■ What the task asks: Each line below that contains "index" should be counted; give the total alone.

Screenshot and code edit data
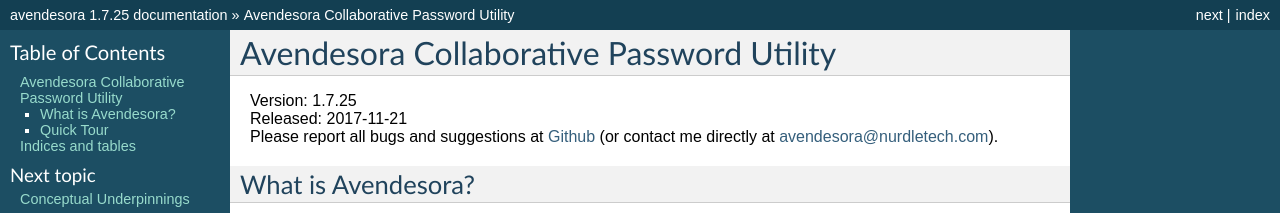
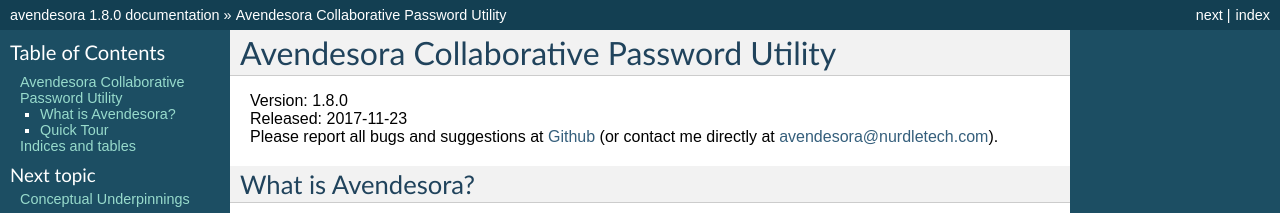
Before and after one commit to KenKundert/avendesora, a Sphinx documentation site: the page built from doc/index.rst, in a window 1280 px wide and 900 px high. Shown: the top 213 px of the window. Built offline with Sphinx 7.4.7, drawn with Linux system fonts in a browser that asks for light colours; some of the changed text lies outside the part shown.

Commit message:
bump version to 1.8.0

```diff
--- a/README.rst
+++ b/README.rst
@@ -19,8 +19,8 @@ Avendesora Collaborative Password Utility
     .. image:: https://img.shields.io/pypi/dm/avendesora.svg
         :target: https://pypi.python.org/pypi/avendesora/
 
-| Version: 1.7.25
-| Released: 2017-11-21
+| Version: 1.8.0
+| Released: 2017-11-23
 |
 
 Avendesora replaces the Abraxas, which are both alternatives to the traditional
--- a/avendesora/__init__.py
+++ b/avendesora/__init__.py
@@ -24,5 +24,5 @@ from .secrets import (
 # otherwise
 from . import command
 
-__version__ = '1.7.25'
-__released__ = '2017-11-21'
+__version__ = '1.8.0'
+__released__ = '2017-11-23'
--- a/doc/conf.py
+++ b/doc/conf.py
@@ -55,7 +55,7 @@ copyright = u'2017, Ken Kundert'
 # built documents.
 #
 # The full version, including alpha/beta/rc tags.
-release = '1.7.25'
+release = '1.8.0'
 # The short X.Y version.
 version = '.'.join(release.split('.')[0:2])
 
--- a/doc/index.rst
+++ b/doc/index.rst
@@ -3,8 +3,8 @@
 Avendesora Collaborative Password Utility
 =========================================
 
-| Version: 1.7.25
-| Released: 2017-11-21
+| Version: 1.8.0
+| Released: 2017-11-23
 | Please report all bugs and suggestions at
   `Github <https://github.com/KenKundert/avendesora/issues>`_
   (or contact me directly at `avendesora@nurdletech.com
--- a/doc/releases.rst
+++ b/doc/releases.rst
@@ -41,5 +41,5 @@ Releases
     - Added :ref:`log command <log command>`.
 
 **Latest development release**:
-    | Version: 1.7.25
-    | Released: 2017-11-21
+    | Version: 1.8.0
+    | Released: 2017-11-23
--- a/setup.py
+++ b/setup.py
@@ -7,7 +7,7 @@ with open('README.rst') as file:
 
 setup(
     name = 'avendesora',
-    version = '1.7.25',
+    version = '1.8.0',
     author = 'Ken Kundert and Kale Kundert',
     author_email = 'avendesora@nurdletech.com',
     description = 'A password generator and account manager.',
```
Also changed, not shown: .bump.cfg.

■ Answer section: 3